The Atlantic says the Occupy movement’s first priority should be rescinding the Bush tax cuts.
The Boston Foundation and three other Massachusetts charities are urging Sen. John Kerry to fight an Obama administration proposal to cap tax deductions for charitable contributions from the wealthy, arguing that the measure would do great harm an important sector of the state’s economy.
Keller@Large notes the anniversary of the ugliest demonstration of character assassination on both sides of the aisle in American politics — the Clarence Thomas confirmation hearings — passed with little fanfare last week but should be remembered as the turning point in how our political culture has degenerated.
Senate Democrats try pushing ahead $35 billion in aid to state and local governments.
The Iowa caucuses will be January 3, Politico reports.
The Globe’s Brian Mooney looks at the new, more disciplined candidacy of Mitt Romney. Romney’s rivals are about to turn the heat up, the New York Times reports. Aaron Goldstein, writing in the American Spectator, says only the “liberal media” is anointing Romney the GOP nominee long before he’s earned the conservative nod.
African-American talk radio hosts, among others, are telling blacks to get with the program and support President Obama.
Is Herman Cain harvesting policy proposals from video games and Robert Rodriguez films?
Scott Brown, who just voted against President Obama’s $450 billion jobs bill, told a group of Massachusetts business leaders yesterday that Democrats and Republicans are both to blame for the political paralysis over helping the economy,
Did Rick Perry take cut-rate flights on the private jet of a guy who’s in the business of cashing elderly folks’ life insurance policies?
Andrew Sullivan finds occupy Wall Street is strongest out West.
Washington floats a trial balloon on a home mortgage refinancing plan for underwater borrowers. The plan would only apply to bank-held mortgages, but the majority of the country’s mortgages are held in securities.
Troubled retailer Filene’s Basement says it will close four stores in Massachusetts.
Hip-hop moves into the classroom at Georgetown University.
Navy officials told administrators at Durfee High School in Fall River they will decommission the ROTC program there at the end of the year because the school has failed to meet minimum enrollment requirements.
A private $675,000 donation is the first of what officials hope will be $6 million in private contributions to boost technology in day-to-day use in New Bedford schools.
The New York Times spotlights Gov. Deval Patrick’s push toward global health care payments.
Private groups expect to spend $6 million educating voters about the need to pass a referendum question in 10 counties in the Atlanta boosting the sales tax to finance transportation projects, the Atlanta Journal-Constitution reports.

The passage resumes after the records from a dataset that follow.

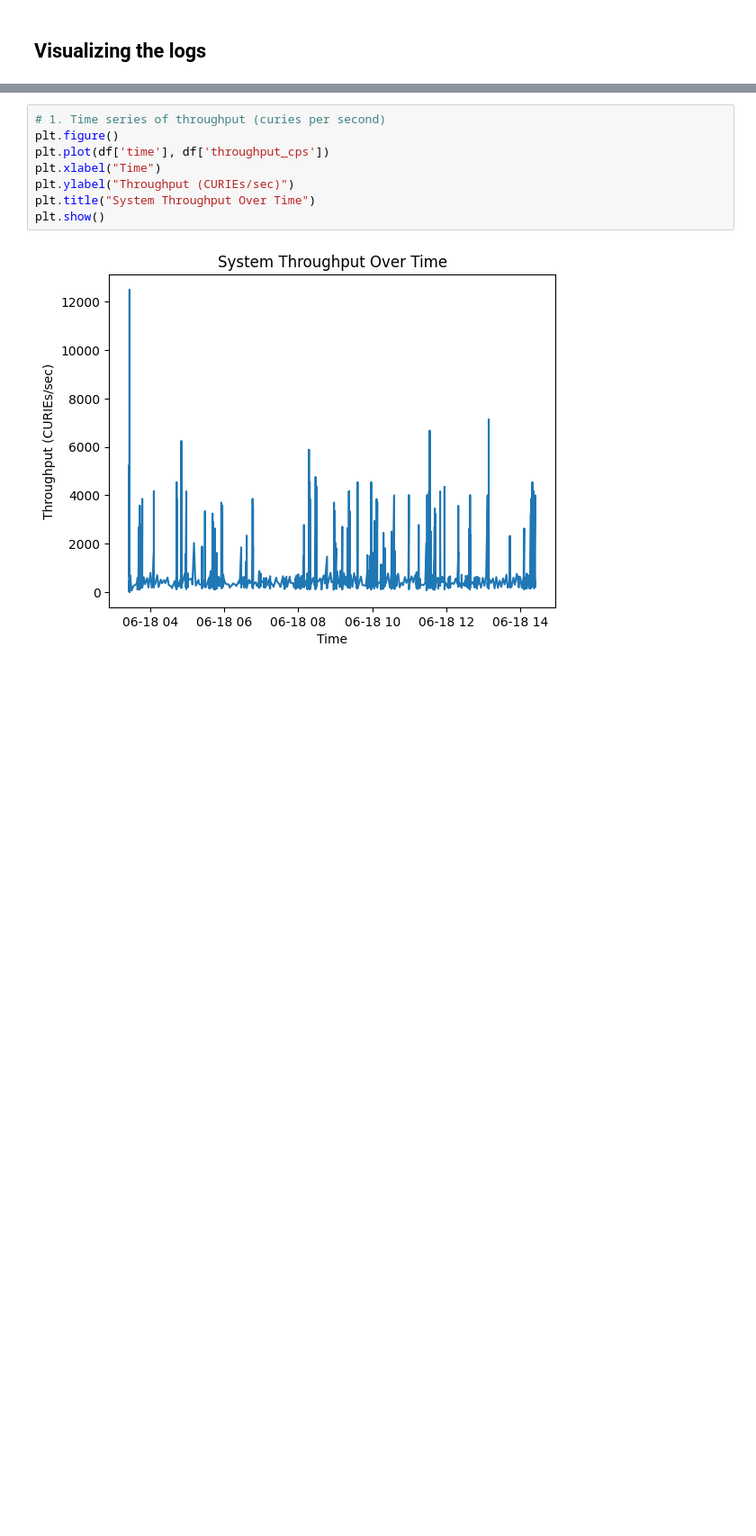
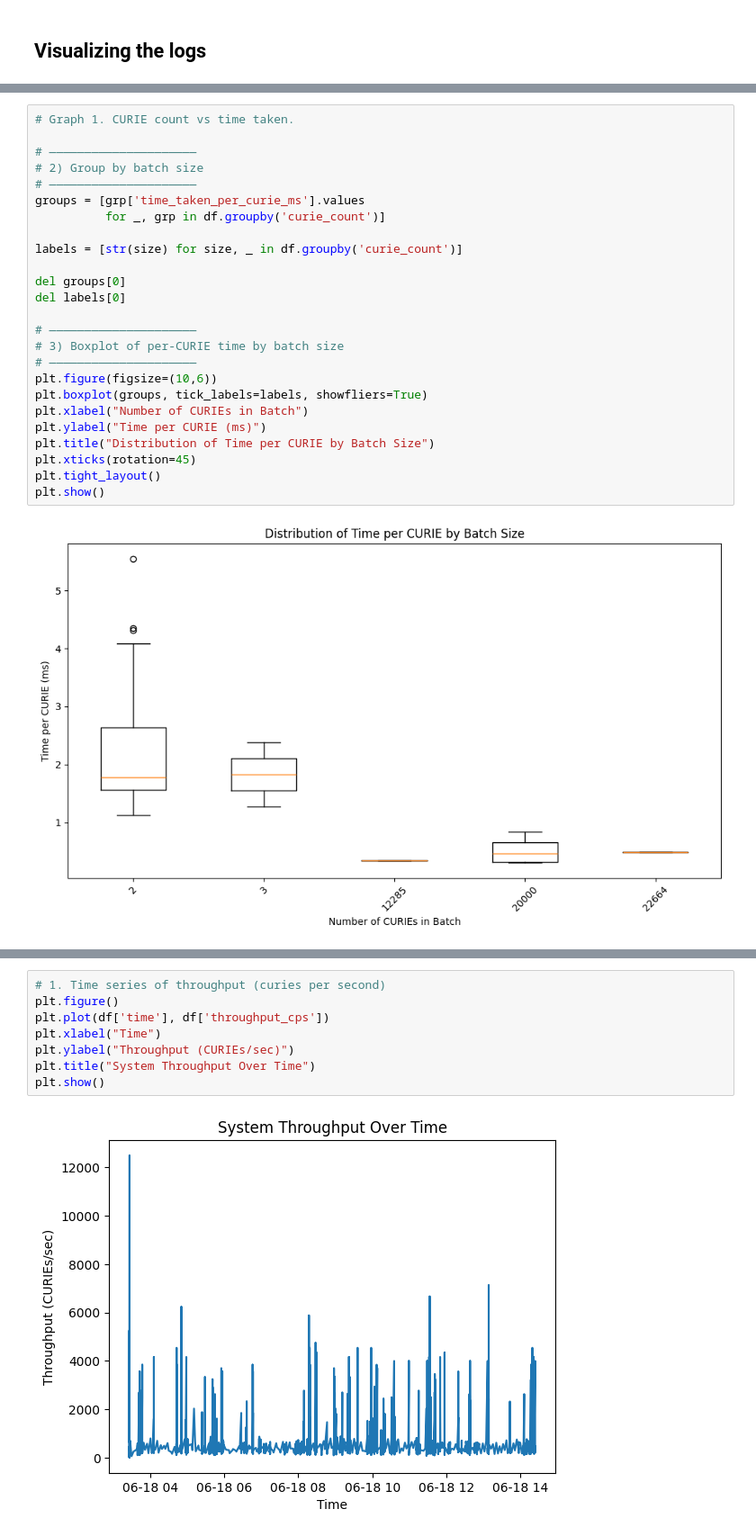
Before and after one commit to TranslatorSRI/babel-validation, a Jupyter notebook: log-analysis/NodeNorm_log_analysis.ipynb, the cells around one changed output, grey strips where cells are left out. Shown: that part at 90% size. Cells and saved outputs as stored; diff of their text form; blank space fills up the shorter version.

```diff
--- a/log-analysis/NodeNorm_log_analysis.ipynb
+++ b/log-analysis/NodeNorm_log_analysis.ipynb
@@ -160,3 +152,30 @@ df.head()
 | 2 | 2025-06-18 14:23:48-04:00 | [PMID:16943770] | 1 | 3.21 | 3.21 | {'curies': ['PMID:16943770'], 'co... |  | ... |
 | 3 | 2025-06-18 14:23:48-04:00 | [PMID:17553787] | 1 | 1.97 | 1.97 | {'curies': ['PMID:17553787'], 'co... |  | ... |
 | 4 | 2025-06-18 14:23:48-04:00 | [KEGG:hsa05200] | 1 | 2.13 | 2.13 | {'curies': ['KEGG:hsa05200'], 'co... |  | ... |
+# %%
+# Graph 1. CURIE count vs time taken.
+
+# —————————————————————
+# 2) Group by batch size
+# —————————————————————
+groups = [grp['time_taken_per_curie_ms'].values
+          for _, grp in df.groupby('curie_count')]
+
+labels = [str(size) for size, _ in df.groupby('curie_count')]
+
+del groups[0]
+del labels[0]
+
+# —————————————————————
+# 3) Boxplot of per‑CURIE time by batch size
+# —————————————————————
+plt.figure(figsize=(10,6))
+plt.boxplot(groups, tick_labels=labels, showfliers=True)
+plt.xlabel("Number of CURIEs in Batch")
+plt.ylabel("Time per CURIE (ms)")
+plt.title("Distribution of Time per CURIE by Batch Size")
+plt.xticks(rotation=45)
+plt.tight_layout()
+plt.show()
+# %% [output]
+[figure, added]
```
Also changed, not shown: parts of 4 cells of this notebook.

California ranks first in the nation with 25,575 solar jobs; Massachusetts ranks 10th with 2,395, the Los Angeles Times reports. Over the next year, nearly half the 2,100 solar firms surveyed in the National Solar Jobs Census 2011 say they will add jobs. The report, though, is from the Solar Foundation, not exactly an unbiased source.
Peter Lucas, in his Lowell Sun column, asks why no one in Massachusetts is investigating the state’s bankrolling of Evergreen Solar the way Washington is investigating the Obama administration’s financial backing of Solyndra.

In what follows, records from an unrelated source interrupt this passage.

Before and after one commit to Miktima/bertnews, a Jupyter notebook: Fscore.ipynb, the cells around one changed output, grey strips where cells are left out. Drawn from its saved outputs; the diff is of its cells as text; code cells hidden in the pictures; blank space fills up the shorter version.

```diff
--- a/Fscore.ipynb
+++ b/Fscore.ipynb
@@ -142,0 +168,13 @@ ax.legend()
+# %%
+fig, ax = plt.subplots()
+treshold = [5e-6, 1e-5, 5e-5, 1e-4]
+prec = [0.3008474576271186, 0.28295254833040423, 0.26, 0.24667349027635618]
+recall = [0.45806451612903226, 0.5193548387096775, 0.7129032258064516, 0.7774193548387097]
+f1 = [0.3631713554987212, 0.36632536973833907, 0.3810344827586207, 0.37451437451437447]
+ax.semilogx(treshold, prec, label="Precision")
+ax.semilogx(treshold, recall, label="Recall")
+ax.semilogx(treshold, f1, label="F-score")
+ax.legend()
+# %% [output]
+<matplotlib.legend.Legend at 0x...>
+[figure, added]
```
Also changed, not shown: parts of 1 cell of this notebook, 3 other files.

A year after Easton resident D.J. Henry was killed by police in a controversial shooting in New York, his family and friends marked the anniversary — and continued to press for answers to questions around the circumstances of his death.
A man pleaded guilty yesterday to a 1992 rape in the Back Bay and was sentenced to 30 years in prison after his DNA profile was indicted as “John Doe” just before the statute of limitations ran out in 2007 and several years before he was identified as the suspect.

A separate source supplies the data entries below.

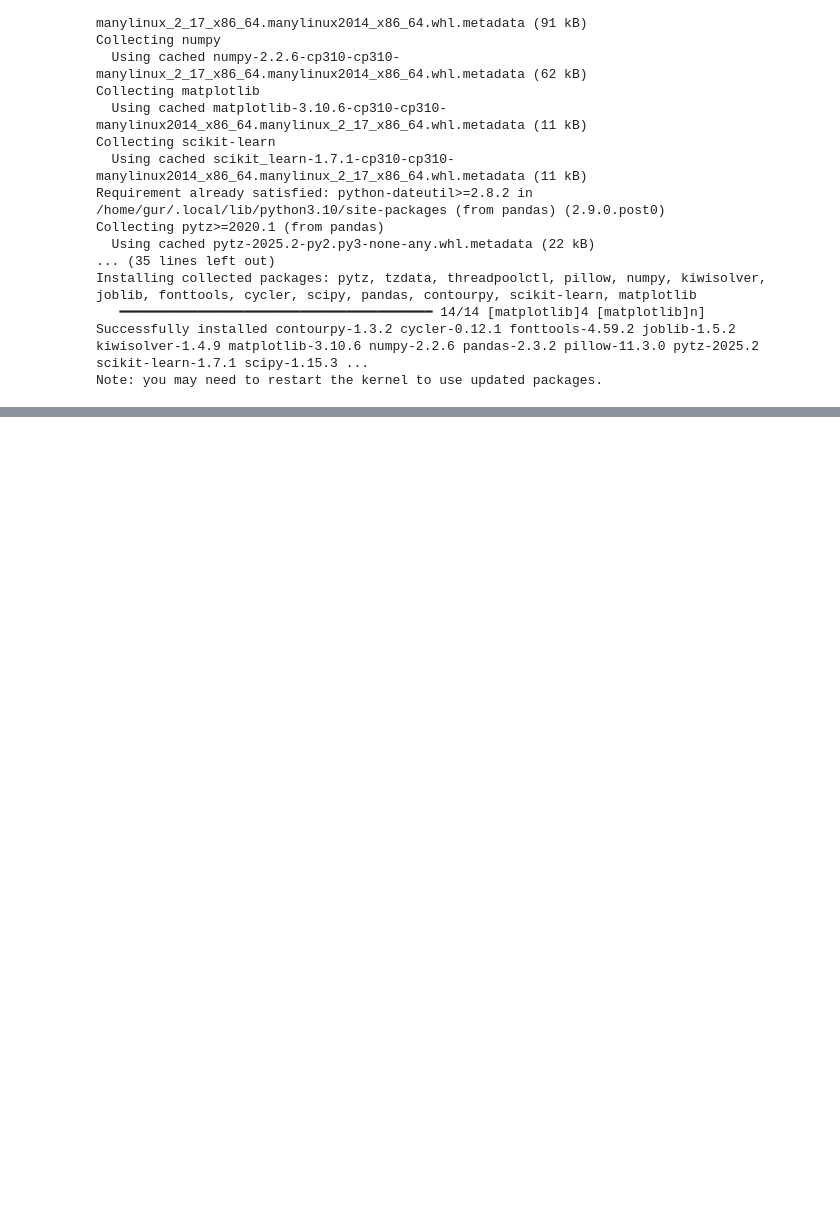
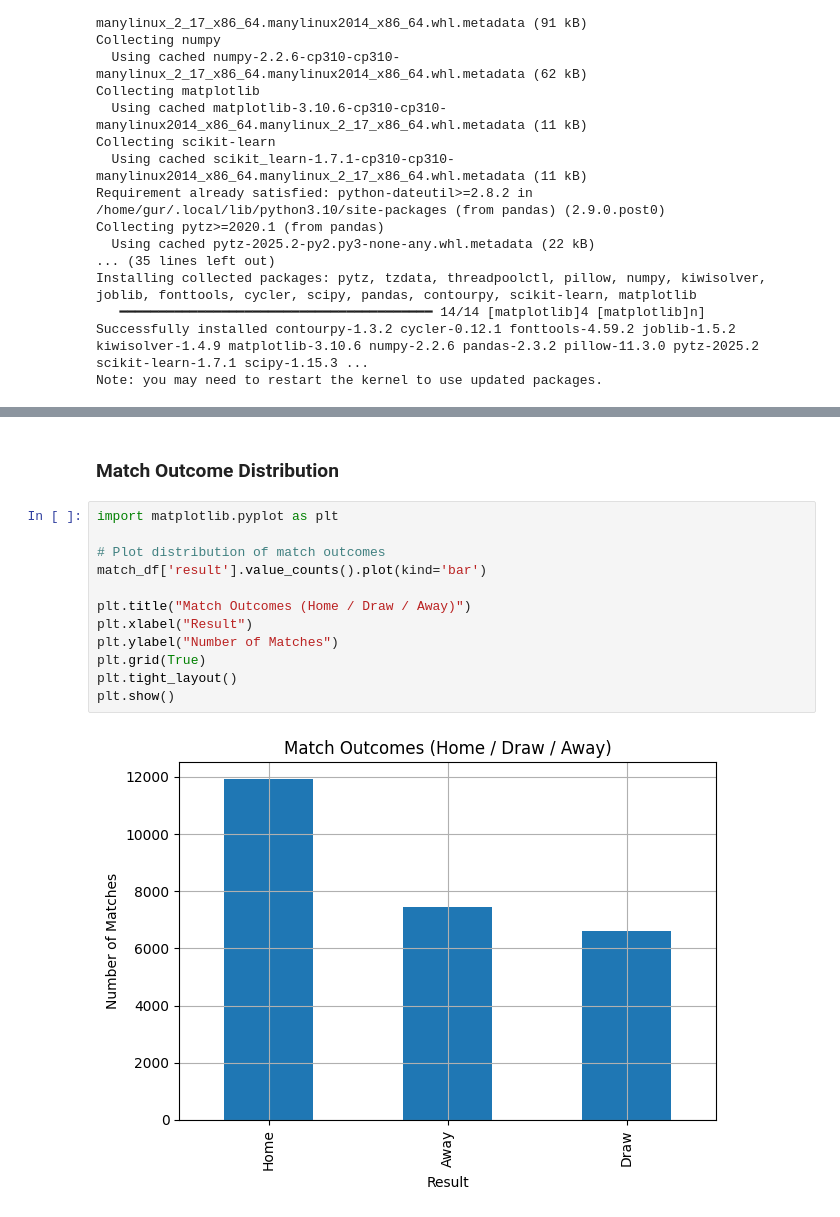
Before and after one commit to gur99/sports-analytics-soccer, a Jupyter notebook: Sports_Analytics.ipynb, the cells around one changed output, grey strips where cells are left out. Cells and saved outputs as stored; diff of their text form; blank space fills up the shorter version.

```diff
--- a/Sports_Analytics.ipynb
+++ b/Sports_Analytics.ipynb
@@ -26,0 +159,16 @@ Note: you may need to restart the kernel to use updated packages.
+# %% [markdown]
+### Match Outcome Distribution
+# %%
+import matplotlib.pyplot as plt
+
+# Plot distribution of match outcomes
+match_df['result'].value_counts().plot(kind='bar')
+
+plt.title("Match Outcomes (Home / Draw / Away)")
+plt.xlabel("Result")
+plt.ylabel("Number of Matches")
+plt.grid(True)
+plt.tight_layout()
+plt.show()
+# %% [output]
+[figure, added]
```
Also changed, not shown: parts of 17 cells of this notebook.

Columnist Kevin Cullen says the FBI needs to come clean on its relationship with murderous informants.
MEDIAAdam Moss, editor of NYmag.com, says the website publishes new material every six minutes during working hours and “the editing process is zero, pretty much,” the Nieman Journalism Lab reports.